"I believe there ought to be a constitutional amendment outlawing Astroturf and the designated hitter."
-- Crash Davis, Bull Durham
I had my first 2010 experience of the DH yesterday, as I watched the Diamondbacks (DH: Tony Abreu) take on the Red Sox (DH: David Ortiz - yeah, tell me that's a fair contest), and it reminded me of what a freakin' awful idea it is. It may have made sense at the end of 1972, when the average American League team scored less than 3.5 runs per game, but even the National League is now scoring about 28% more than that. There should have been an expiration clause that automatically nuked the DH, after run-scoring on the Senior Circuit went back above four.
I particularly hate the lack of strategy which results from the DH. In the American League, a manager can basically fall asleep from submitting his line-up card until his starting pitcher's arm falls off. Tactics are largely limited to wheeling out the correct bullpen arm for the match-up; things like the double-switch or even the simple sacrifice bunt (much though my sabermetric side hates that) are approaching the status of a lost art in the AL.

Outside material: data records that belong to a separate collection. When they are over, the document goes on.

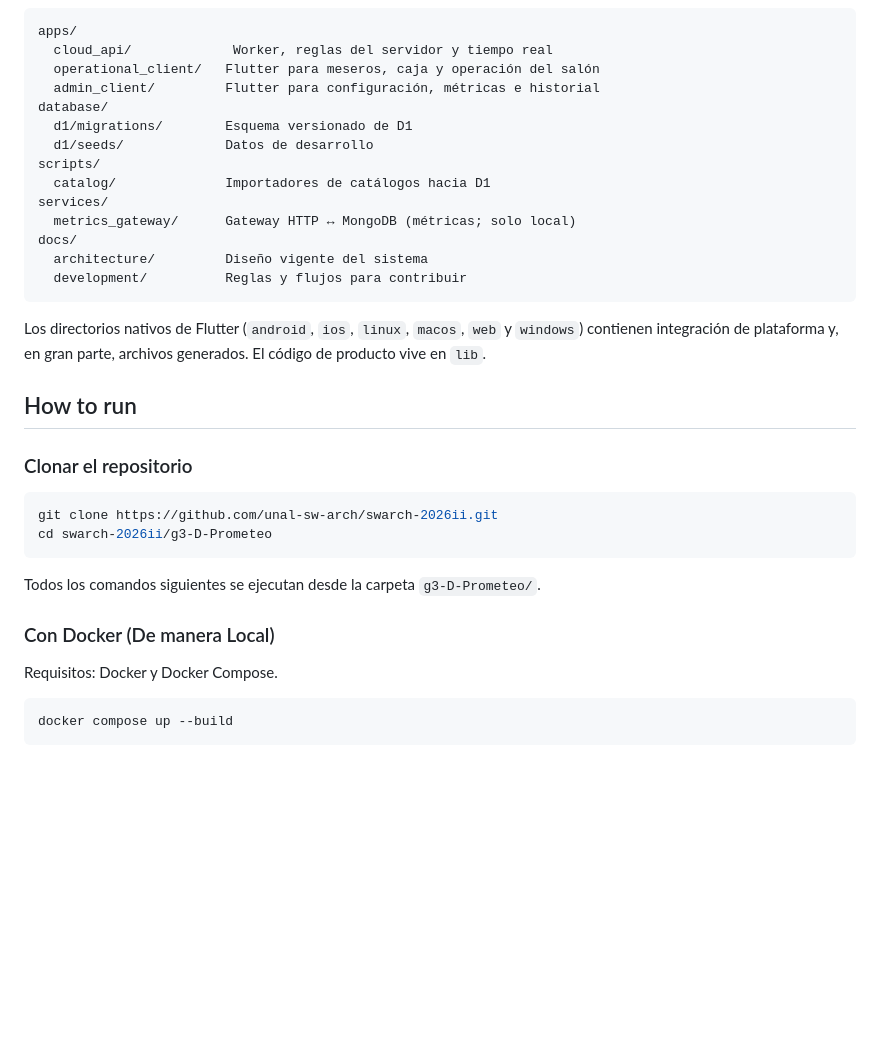
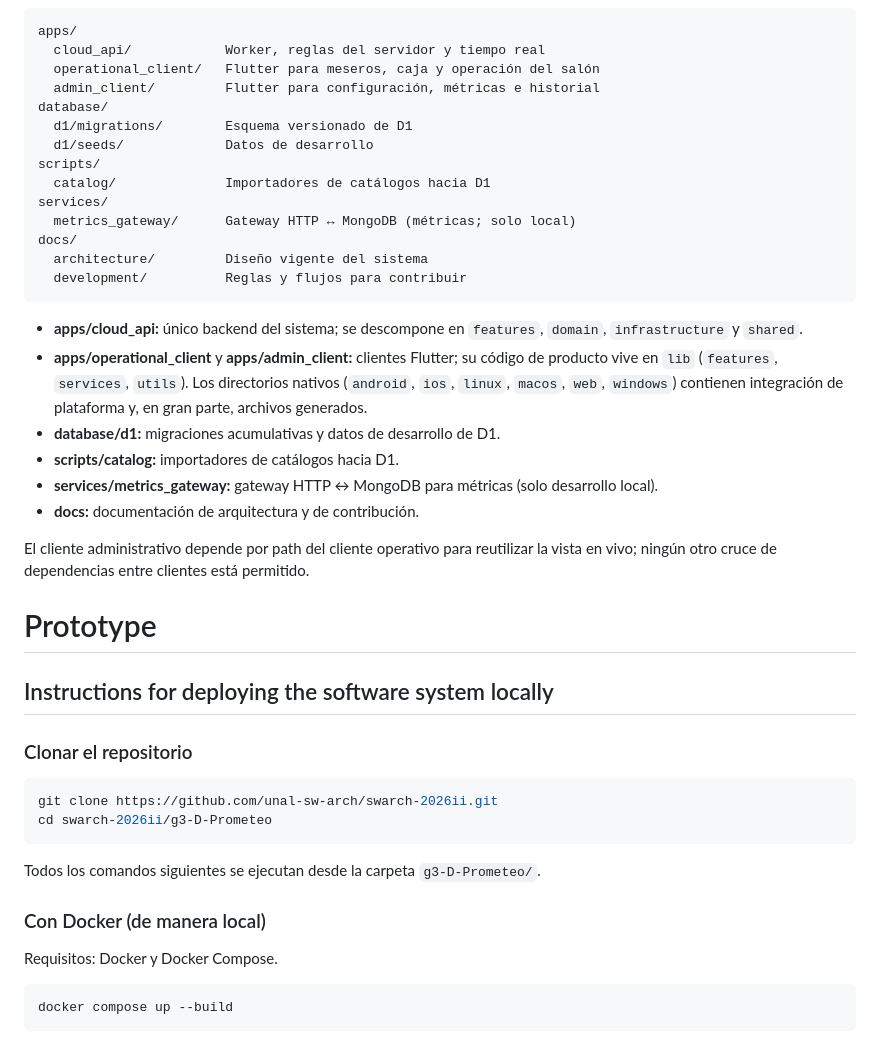
Before and after one commit to unal-sw-arch/swarch-2026ii, a Markdown page: g3-D-Prometeo/README.md, the part around one of its changes. GitHub-like rendering; blank space fills up the shorter version.

````diff
--- a/g3-D-Prometeo/README.md
+++ b/g3-D-Prometeo/README.md
@@ -47,6 +132,6 @@ Sistema de operación y administración de restaurante. La aplicación usa una A
 ```text
 apps/
-  cloud_api/             Worker, reglas del servidor y tiempo real
+  cloud_api/            Worker, reglas del servidor y tiempo real
   operational_client/   Flutter para meseros, caja y operación del salón
   admin_client/         Flutter para configuración, métricas e historial
 database/
@@ -61,9 +146,18 @@ docs/
   development/          Reglas y flujos para contribuir
 ```
 
-Los directorios nativos de Flutter (`android`, `ios`, `linux`, `macos`, `web` y `windows`) contienen integración de plataforma y, en gran parte, archivos generados. El código de producto vive en `lib`.
+- **apps/cloud_api:** único backend del sistema; se descompone en `features`, `domain`, `infrastructure` y `shared`.
+- **apps/operational_client** y **apps/admin_client:** clientes Flutter; su código de producto vive en `lib` (`features`, `services`, `utils`). Los directorios nativos (`android`, `ios`, `linux`, `macos`, `web`, `windows`) contienen integración de plataforma y, en gran parte, archivos generados.
+- **database/d1:** migraciones acumulativas y datos de desarrollo de D1.
+- **scripts/catalog:** importadores de catálogos hacia D1.
+- **services/metrics_gateway:** gateway HTTP ↔ MongoDB para métricas (solo desarrollo local).
+- **docs:** documentación de arquitectura y de contribución.
 
-## How to run
+El cliente administrativo depende por path del cliente operativo para reutilizar la vista en vivo; ningún otro cruce de dependencias entre clientes está permitido.
+
+# Prototype
+
+## Instructions for deploying the software system locally
 
 ### Clonar el repositorio
 
@@ -74,7 +168,7 @@ cd swarch-2026ii/g3-D-Prometeo
 
 Todos los comandos siguientes se ejecutan desde la carpeta `g3-D-Prometeo/`.
 
-### Con Docker (De manera Local)
+### Con Docker (de manera local)
 
 Requisitos: Docker y Docker Compose.
 
````
Also changed, not shown: other parts of g3-D-Prometeo/README.md (+106 -21 lines).
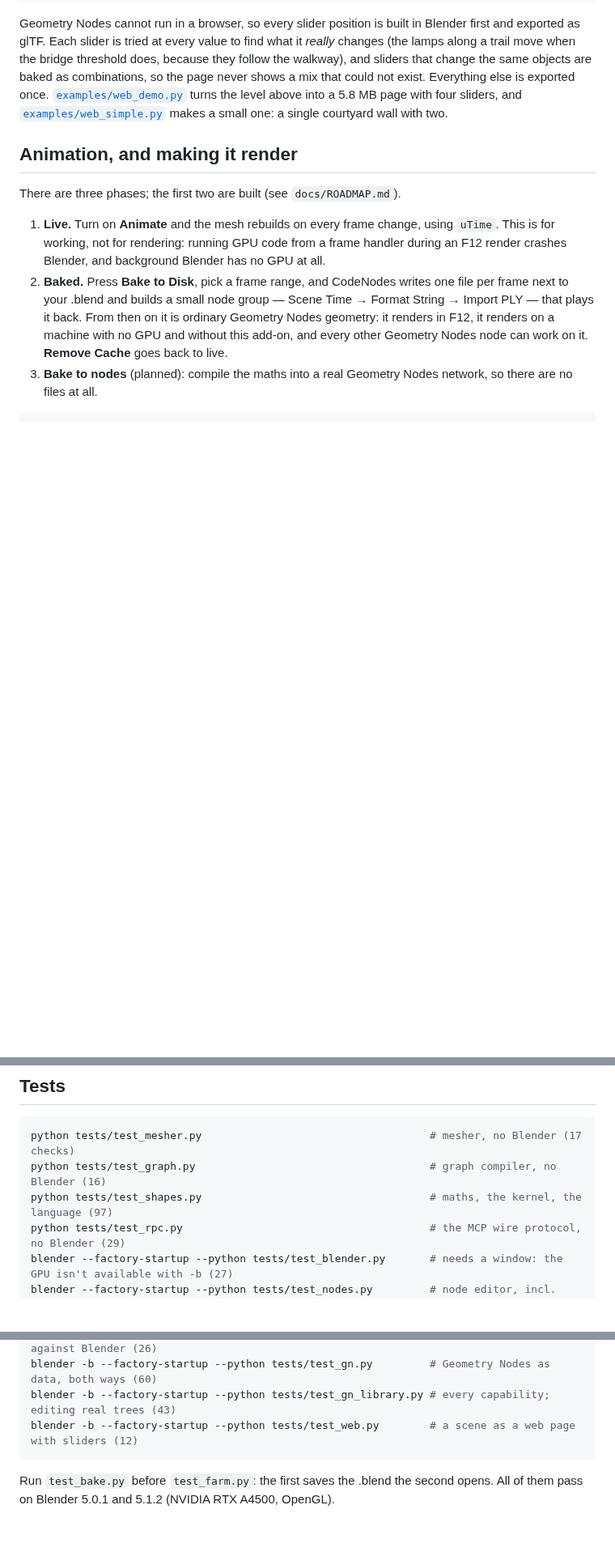
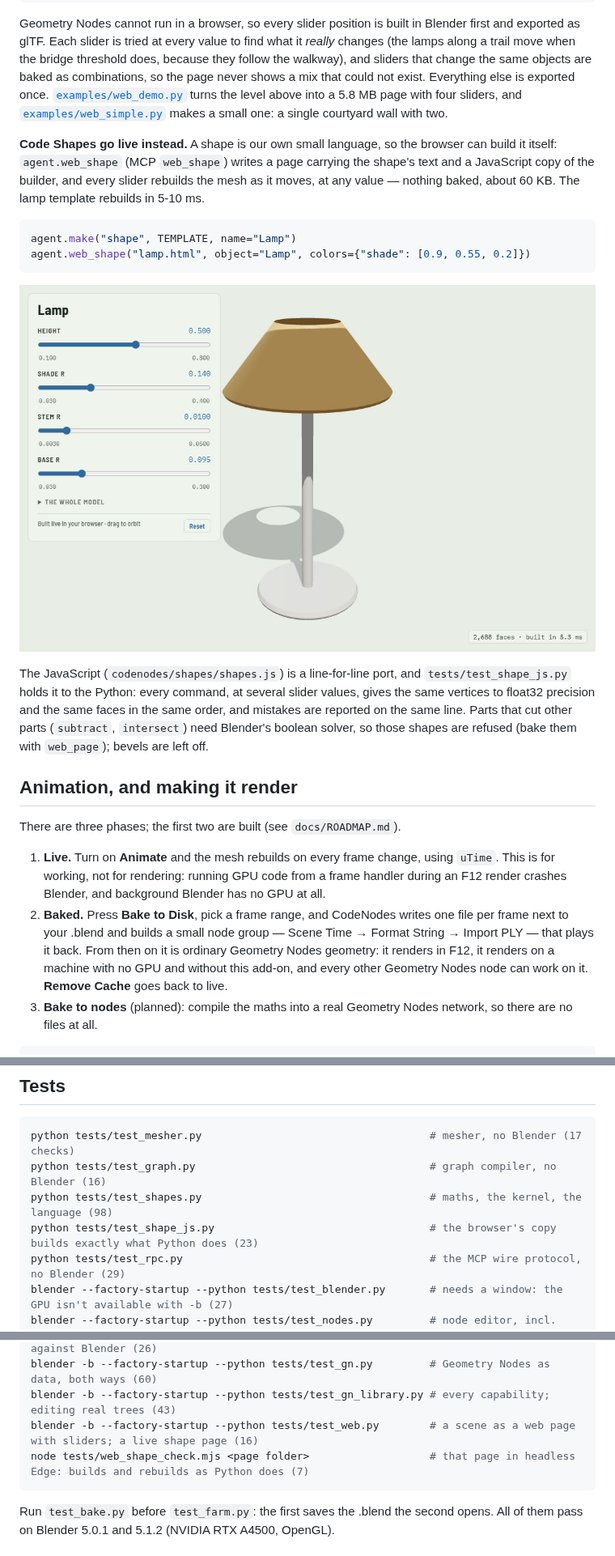
Before and after one commit to quacktheplanet/CodeNodes, a Markdown page: README.md, 3 parts joined by grey strips. Shown at 81% size. Drawn GitHub-style; pictures changed too: docs/shape_page.jpg (added); blank space fills up the shorter version.

````diff
--- a/README.md
+++ b/README.md
@@ -234,6 +234,24 @@ sliders that change the same objects are baked as combinations, so the page neve
 that could not exist. Everything else is exported once. [`examples/web_demo.py`](examples/web_demo.py)
 turns the level above into a 5.8 MB page with four sliders, and [`examples/web_simple.py`](examples/web_simple.py) makes a small one: a single courtyard wall with two.
 
+**Code Shapes go live instead.** A shape is our own small language, so the browser can build it
+itself: `agent.web_shape` (MCP `web_shape`) writes a page carrying the shape's text and a
+JavaScript copy of the builder, and every slider rebuilds the mesh as it moves, at any value —
+nothing baked, about 60 KB. The lamp template rebuilds in 5-10 ms.
+
+```python
+agent.make("shape", TEMPLATE, name="Lamp")
+agent.web_shape("lamp.html", object="Lamp", colors={"shade": [0.9, 0.55, 0.2]})
+```
+
+![The lamp template as a live page](docs/shape_page.jpg)
+
+The JavaScript (`codenodes/shapes/shapes.js`) is a line-for-line port, and
+`tests/test_shape_js.py` holds it to the Python: every command, at several slider values, gives
+the same vertices to float32 precision and the same faces in the same order, and mistakes are
+reported on the same line. Parts that cut other parts (`subtract`, `intersect`) need Blender's
+boolean solver, so those shapes are refused (bake them with `web_page`); bevels are left off.
+
 ## Animation, and making it render
 
 There are three phases; the first two are built (see `docs/ROADMAP.md`).
@@ -269,7 +287,8 @@ api.bake("Blob", 1, 48)     # same thing from a script or from Claude
 ```bash
 python tests/test_mesher.py                                    # mesher, no Blender (17 checks)
 python tests/test_graph.py                                     # graph compiler, no Blender (16)
-python tests/test_shapes.py                                    # maths, the kernel, the language (97)
+python tests/test_shapes.py                                    # maths, the kernel, the language (98)
+python tests/test_shape_js.py                                  # the browser's copy builds exactly what Python does (23)
 python tests/test_rpc.py                                       # the MCP wire protocol, no Blender (29)
 blender --factory-startup --python tests/test_blender.py       # needs a window: the GPU isn't available with -b (27)
 blender --factory-startup --python tests/test_nodes.py         # node editor, incl. save/reload (30)
@@ -282,7 +301,8 @@ blender --factory-startup --python tests/test_shape_blender.py # shapes as Blend
 blender --factory-startup --python tests/test_server.py        # a real socket client against Blender (26)
 blender -b --factory-startup --python tests/test_gn.py         # Geometry Nodes as data, both ways (60)
 blender -b --factory-startup --python tests/test_gn_library.py # every capability; editing real trees (43)
-blender -b --factory-startup --python tests/test_web.py        # a scene as a web page with sliders (12)
+blender -b --factory-startup --python tests/test_web.py        # a scene as a web page with sliders; a live shape page (16)
+node tests/web_shape_check.mjs <page folder>                   # that page in headless Edge: builds and rebuilds as Python does (7)
 ```
 
 Run `test_bake.py` before `test_farm.py`: the first saves the .blend the second opens.
````
Also changed, not shown: mcp/README.md (+1 -0 lines), 10 other files.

The original justification for the exercise - to pull in more crowds - has largely been a failure. The National League has consistently outdrawn the American League, and it's not just the presence of two extra teams. Last year the margin was more than 33%, 42.91 million to 32.26 million, and it's a gap that has grown wider since 2000. People voting with their attendance dollars, simply seem to prefer the National League.
Logically, if you're going to replace the pitcher, why stop there? Why not also have someone take every at-bat for your light-hitting shortstop, or your offensively-challenged, Gold Glove caliber center-fielder? Let's just turn baseball into the NFL, filled with lumbering specialists who are good at one thing and one thing only. That's not my idea of sport, but your mileage may vary, of course.
In the end, there's no genuine reason pitchers shouldn't be able to hit - right the way through high-school and college, they often do, very effectively. If you want to argue otherwise, Dan Haren would like a word. His .425 average this season is the best of any player in the majors with 40+ PAs. Not pitcher, note. Any player. But that aspect of his skill-set will be completely devalued when he pitches in Boston tomorrow - and the game of baseball which results will be all the less interesting for it.